- **TRY IT**:
Could you copy each line of the entries that contains "chapters"?

- **PROVIDED ENTRIES**:
--- START ---

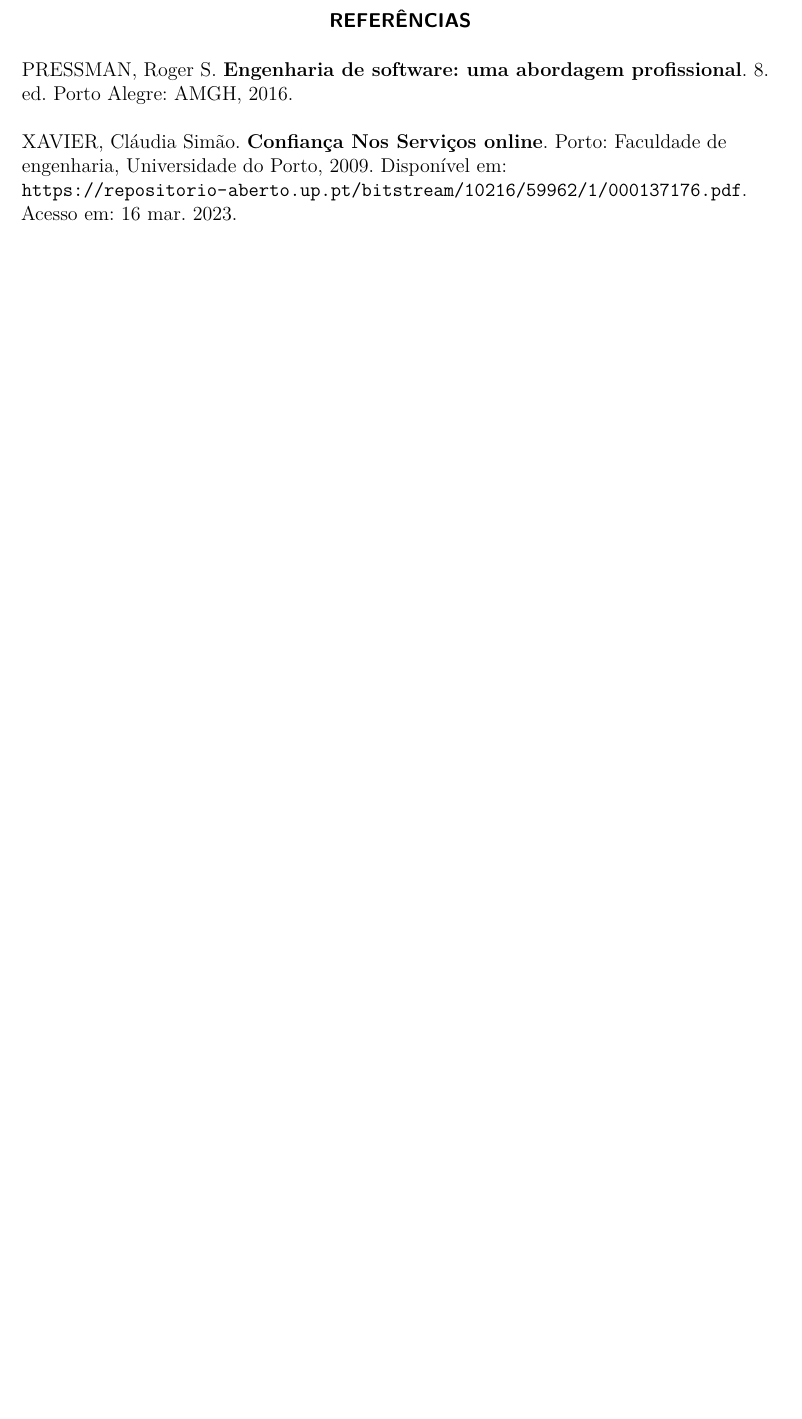
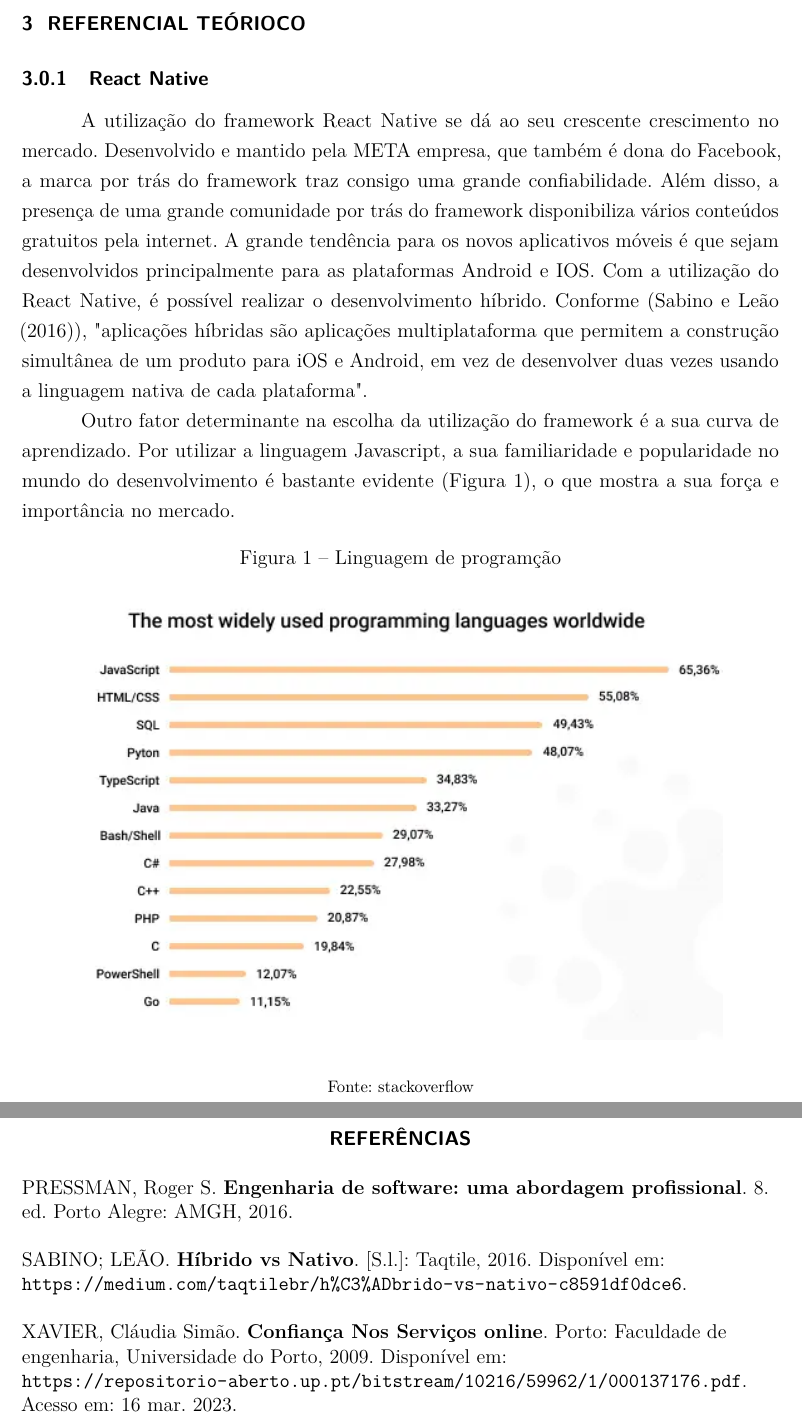
Before and after one commit to empregai/tcc-latex, a LaTeX thesis (main.tex, which reads chapters/2-chapter.tex): part of page 26 of 28 before the commit and two parts of pages 16 and 27 of 29 after it, the two joined at a grey line, cut at the place of the change, the shorter picture padded with empty space. Compiled offline with pdfLaTeX.

Commit message:
Add referencial Teórico React native

```diff
--- a/chapters/2-chapter.tex
+++ b/chapters/2-chapter.tex
@@ -18,3 +18,28 @@
 	\end{tabular}
 	\fonte{\textcite{Elaborado pelos autores(2023)}.}
 \end{quadro}
+
+
+% ----------------------------------------------------------
+\chapter{Referencial teórioco}\label{cap:desenvolvimento}
+% ----------------------------------------------------------
+
+% ----------------------------------------------------------
+\subsection{React Native}
+A utilização do framework React Native se dá ao seu crescente crescimento no mercado. Desenvolvido e mantido pela META empresa, que também é dona do Facebook,
+a marca por trás do framework traz consigo uma grande confiabilidade. Além disso, a presença de uma grande comunidade por trás do framework disponibiliza vários conteúdos gratuitos pela internet.
+A grande tendência para os novos aplicativos móveis é que sejam desenvolvidos principalmente para as plataformas Android e IOS. Com a utilização do React Native,
+é possível realizar o desenvolvimento híbrido. Conforme (\textcite{Sabino}), "aplicações híbridas são aplicações multiplataforma que permitem a construção
+simultânea de um produto para iOS e Android, em vez de desenvolver duas vezes usando a linguagem nativa de cada plataforma".
+
+Outro fator determinante na escolha da utilização do framework é a sua curva de aprendizado. Por utilizar a linguagem Javascript, a sua familiaridade e popularidade
+no mundo do desenvolvimento é bastante evidente (Figura 1), o que mostra a sua força e importância no mercado.
+
+\begin{figure}[htb]
+	\caption{\label{fig:Fig_1}Linguagem de programção}
+	\begin{center}
+		\includegraphics{images/top.png}
+	\end{center}
+	\fonte{stackoverflow}
+\end{figure}
+% ----------------------------------------------------------
```
Also changed, not shown: aftertext/references.bib (+8 -0 lines), images/top.png (added), 1 other file.
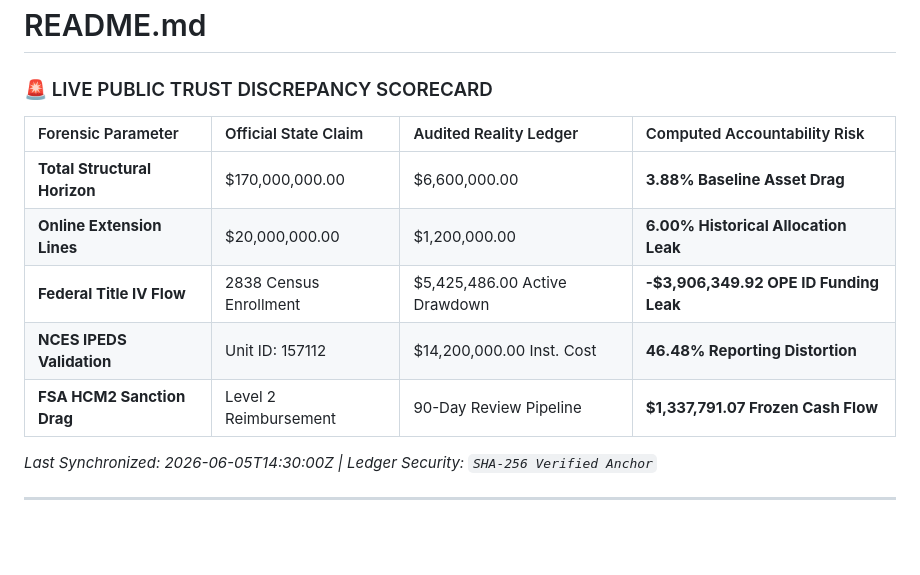
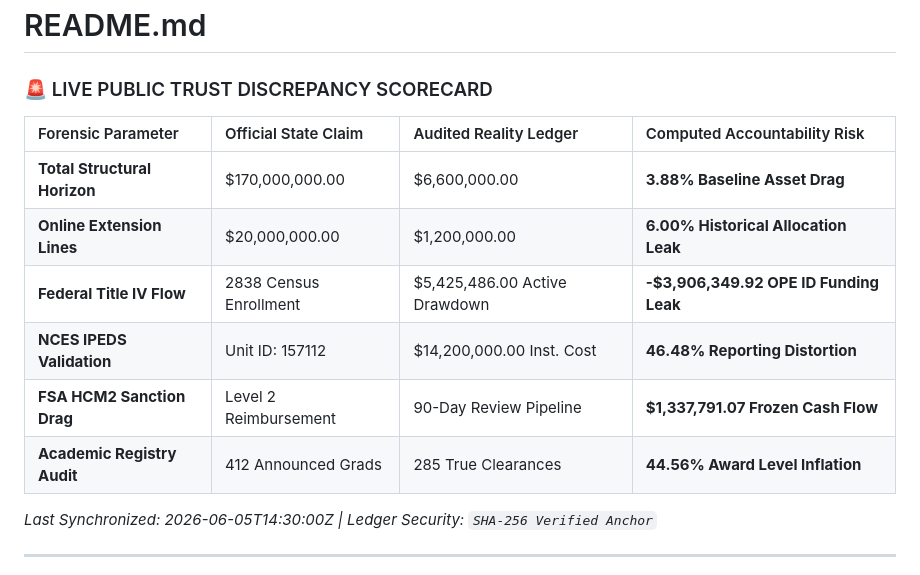
Before and after one commit to jessicaboggs/KSU-Forensic-Audit, a Markdown page: README.md, the part around the change. GitHub-like rendering; blank space fills up the shorter version.

Commit message:
🚀 Deploy: Fully integrated Academic Registry Audit and 44.56% performance inflation tracker row

```diff
--- a/README.md
+++ b/README.md
@@ -2,6 +2,7 @@
 
 <!-- WATCHDOG_START -->
 ### 🚨 LIVE PUBLIC TRUST DISCREPANCY SCORECARD
+
 
 
 | Forensic Parameter | Official State Claim | Audited Reality Ledger | Computed Accountability Risk |
@@ -11,6 +12,7 @@
 | **Federal Title IV Flow** | 2838 Census Enrollment | $5,425,486.00 Active Drawdown | **-$3,906,349.92 OPE ID Funding Leak** |
 | **NCES IPEDS Validation** | Unit ID: 157112 | $14,200,000.00 Inst. Cost | **46.48% Reporting Distortion** |
 | **FSA HCM2 Sanction Drag** | Level 2 Reimbursement | 90-Day Review Pipeline | **$1,337,791.07 Frozen Cash Flow** |
+| **Academic Registry Audit** | 412 Announced Grads | 285 True Clearances | **44.56% Award Level Inflation** |
 
 *Last Synchronized: 2026-06-05T14:30:00Z | Ledger Security: `SHA-256 Verified Anchor`*
 <!-- WATCHDOG_END -->
```
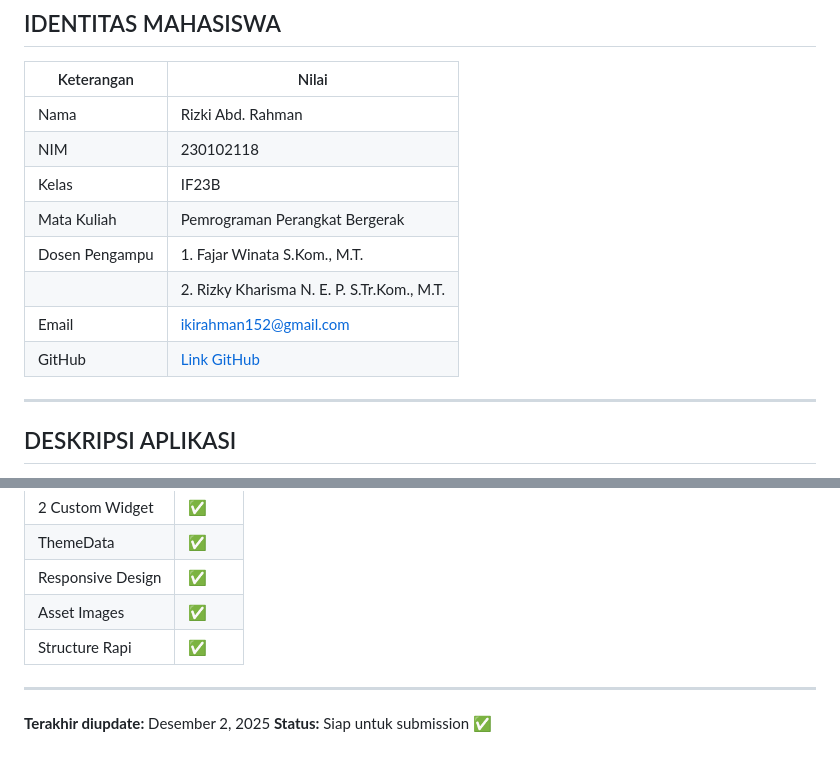
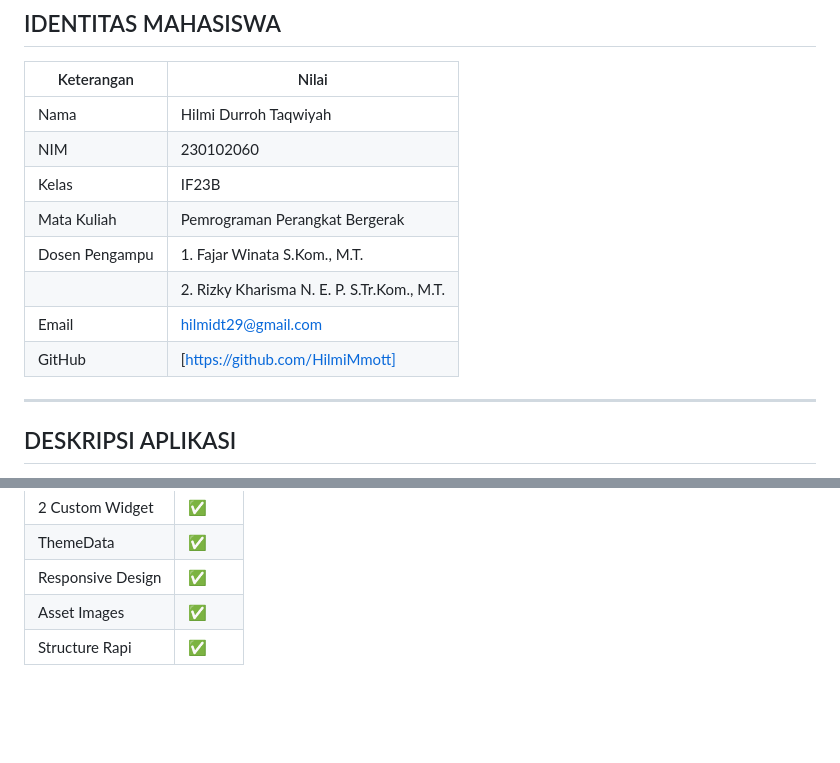
Before and after one commit to HilmiMmott/project_UTS_HilmiDurroh_230102060, a Markdown page: README.md, 2 parts joined by grey strips. Rendered like a GitHub page; blank space fills up the shorter version.

Commit message:
Update student information in README.md

```diff
--- a/README.md
+++ b/README.md
@@ -8,14 +8,14 @@
 
 | Keterangan | Nilai |
 |-----------|-------|
-| Nama | Rizki Abd. Rahman |
-| NIM | 230102118 |
+| Nama | Hilmi Durroh Taqwiyah|
+| NIM | 230102060 |
 | Kelas | IF23B |
 | Mata Kuliah | Pemrograman Perangkat Bergerak |
 | Dosen Pengampu | 1. Fajar Winata S.Kom., M.T. |
 | | 2. Rizky Kharisma N. E. P. S.Tr.Kom., M.T. |
-| Email | ikirahman152@gmail.com |
-| GitHub | [Link GitHub](#) |
+| Email | hilmidt29@gmail.com |
+| GitHub | [https://github.com/HilmiMmott] |
 
 ---
 
@@ -340,8 +340,3 @@ flutter run -d chrome
 | Responsive Design | ✅ |
 | Asset Images | ✅ |
 | Structure Rapi | ✅ |
-
----
-
-**Terakhir diupdate:** Desember 2, 2025
-**Status:** Siap untuk submission ✅
```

--- END ---

- **FINAL ANSWER**:
Before and after one commit to empregai/tcc-latex, a LaTeX thesis (main.tex, which reads chapters/2-chapter.tex): part of page 26 of 28 before the commit and two parts of pages 16 and 27 of 29 after it, the two joined at a grey line, cut at the place of the change, the shorter picture padded with empty space. Compiled offline with pdfLaTeX.
--- a/chapters/2-chapter.tex
+++ b/chapters/2-chapter.tex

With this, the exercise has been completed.